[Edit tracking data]
------------------------

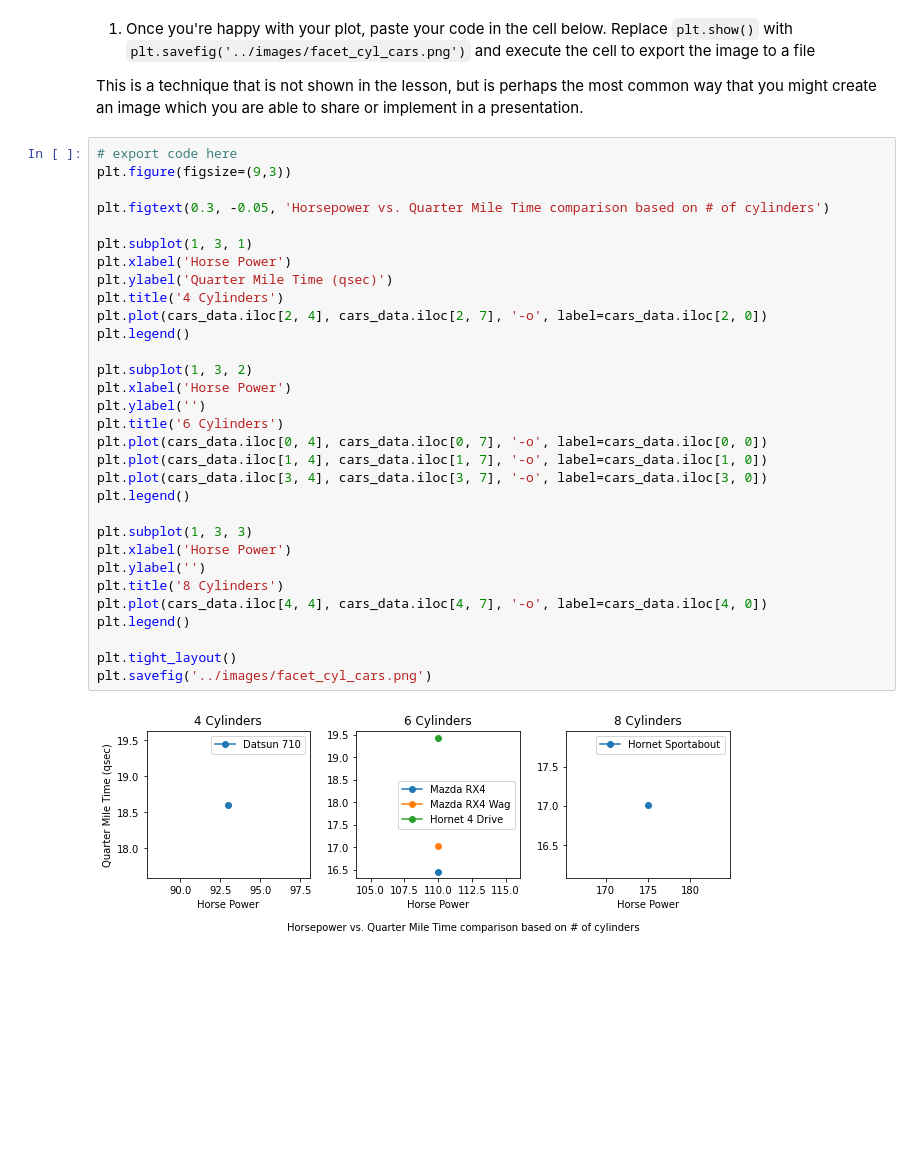
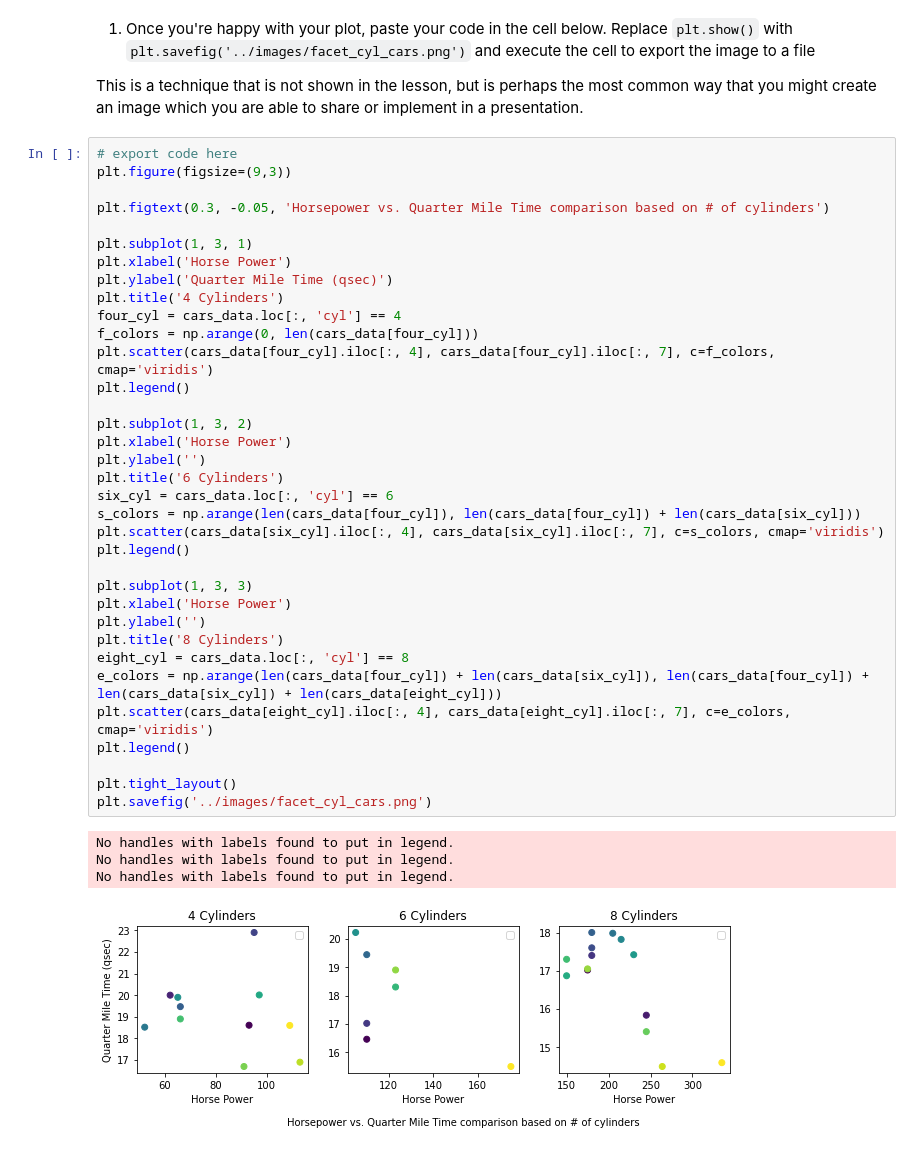
Before and after one commit to dannyyy-jimenez/ds-precourse-faceting, a Jupyter notebook: notebooks/faceting.ipynb, the cells around one changed output. Cells and saved outputs as stored; diff of their text form; blank space fills up the shorter version.

```diff
--- a/notebooks/faceting.ipynb
+++ b/notebooks/faceting.ipynb
@@ -225,33 +228,40 @@ This is a technique that is not shown in the lesson, but is perhaps the most com
 # %%
 # export code here
 plt.figure(figsize=(9,3))
 
 plt.figtext(0.3, -0.05, 'Horsepower vs. Quarter Mile Time comparison based on # of cylinders')
 
 plt.subplot(1, 3, 1)
 plt.xlabel('Horse Power')
 plt.ylabel('Quarter Mile Time (qsec)')
 plt.title('4 Cylinders')
-plt.plot(cars_data.iloc[2, 4], cars_data.iloc[2, 7], '-o', label=cars_data.iloc[2, 0])
+four_cyl = cars_data.loc[:, 'cyl'] == 4
+f_colors = np.arange(0, len(cars_data[four_cyl]))
+plt.scatter(cars_data[four_cyl].iloc[:, 4], cars_data[four_cyl].iloc[:, 7], c=f_colors, cmap='viridis')
 plt.legend()
 
 plt.subplot(1, 3, 2)
 plt.xlabel('Horse Power')
 plt.ylabel('')
 plt.title('6 Cylinders')
-plt.plot(cars_data.iloc[0, 4], cars_data.iloc[0, 7], '-o', label=cars_data.iloc[0, 0])
-plt.plot(cars_data.iloc[1, 4], cars_data.iloc[1, 7], '-o', label=cars_data.iloc[1, 0])
-plt.plot(cars_data.iloc[3, 4], cars_data.iloc[3, 7], '-o', label=cars_data.iloc[3, 0])
+six_cyl = cars_data.loc[:, 'cyl'] == 6
+s_colors = np.arange(len(cars_data[four_cyl]), len(cars_data[four_cyl]) + len(cars_data[six_cyl]))
+plt.scatter(cars_data[six_cyl].iloc[:, 4], cars_data[six_cyl].iloc[:, 7], c=s_colors, cmap='viridis')
 plt.legend()
 
 plt.subplot(1, 3, 3)
 plt.xlabel('Horse Power')
 plt.ylabel('')
 plt.title('8 Cylinders')
-plt.plot(cars_data.iloc[4, 4], cars_data.iloc[4, 7], '-o', label=cars_data.iloc[4, 0])
+eight_cyl = cars_data.loc[:, 'cyl'] == 8
+e_colors = np.arange(len(cars_data[four_cyl]) + len(cars_data[six_cyl]), len(cars_data[four_cyl]) + len(cars_data[six_cyl]) + len(cars_data[eight_cyl]))
+plt.scatter(cars_data[eight_cyl].iloc[:, 4], cars_data[eight_cyl].iloc[:, 7], c=e_colors, cmap='viridis')
 plt.legend()
 
 plt.tight_layout()
 plt.savefig('../images/facet_cyl_cars.png')
 # %% [output]
+No handles with labels found to put in legend.
+No handles with labels found to put in legend.
+No handles with labels found to put in legend.
-[figure, old version]
+[figure, new version]
```
Also changed, not shown: parts of 2 cells of this notebook, 2 other files.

------------------------

In the records above, collect each line with "iloc".

Final answer:
-plt.plot(cars_data.iloc[2, 4], cars_data.iloc[2, 7], '-o', label=cars_data.iloc[2, 0])
+plt.scatter(cars_data[four_cyl].iloc[:, 4], cars_data[four_cyl].iloc[:, 7], c=f_colors, cmap='viridis')
-plt.plot(cars_data.iloc[0, 4], cars_data.iloc[0, 7], '-o', label=cars_data.iloc[0, 0])
-plt.plot(cars_data.iloc[1, 4], cars_data.iloc[1, 7], '-o', label=cars_data.iloc[1, 0])
-plt.plot(cars_data.iloc[3, 4], cars_data.iloc[3, 7], '-o', label=cars_data.iloc[3, 0])
+plt.scatter(cars_data[six_cyl].iloc[:, 4], cars_data[six_cyl].iloc[:, 7], c=s_colors, cmap='viridis')
-plt.plot(cars_data.iloc[4, 4], cars_data.iloc[4, 7], '-o', label=cars_data.iloc[4, 0])
+plt.scatter(cars_data[eight_cyl].iloc[:, 4], cars_data[eight_cyl].iloc[:, 7], c=e_colors, cmap='viridis')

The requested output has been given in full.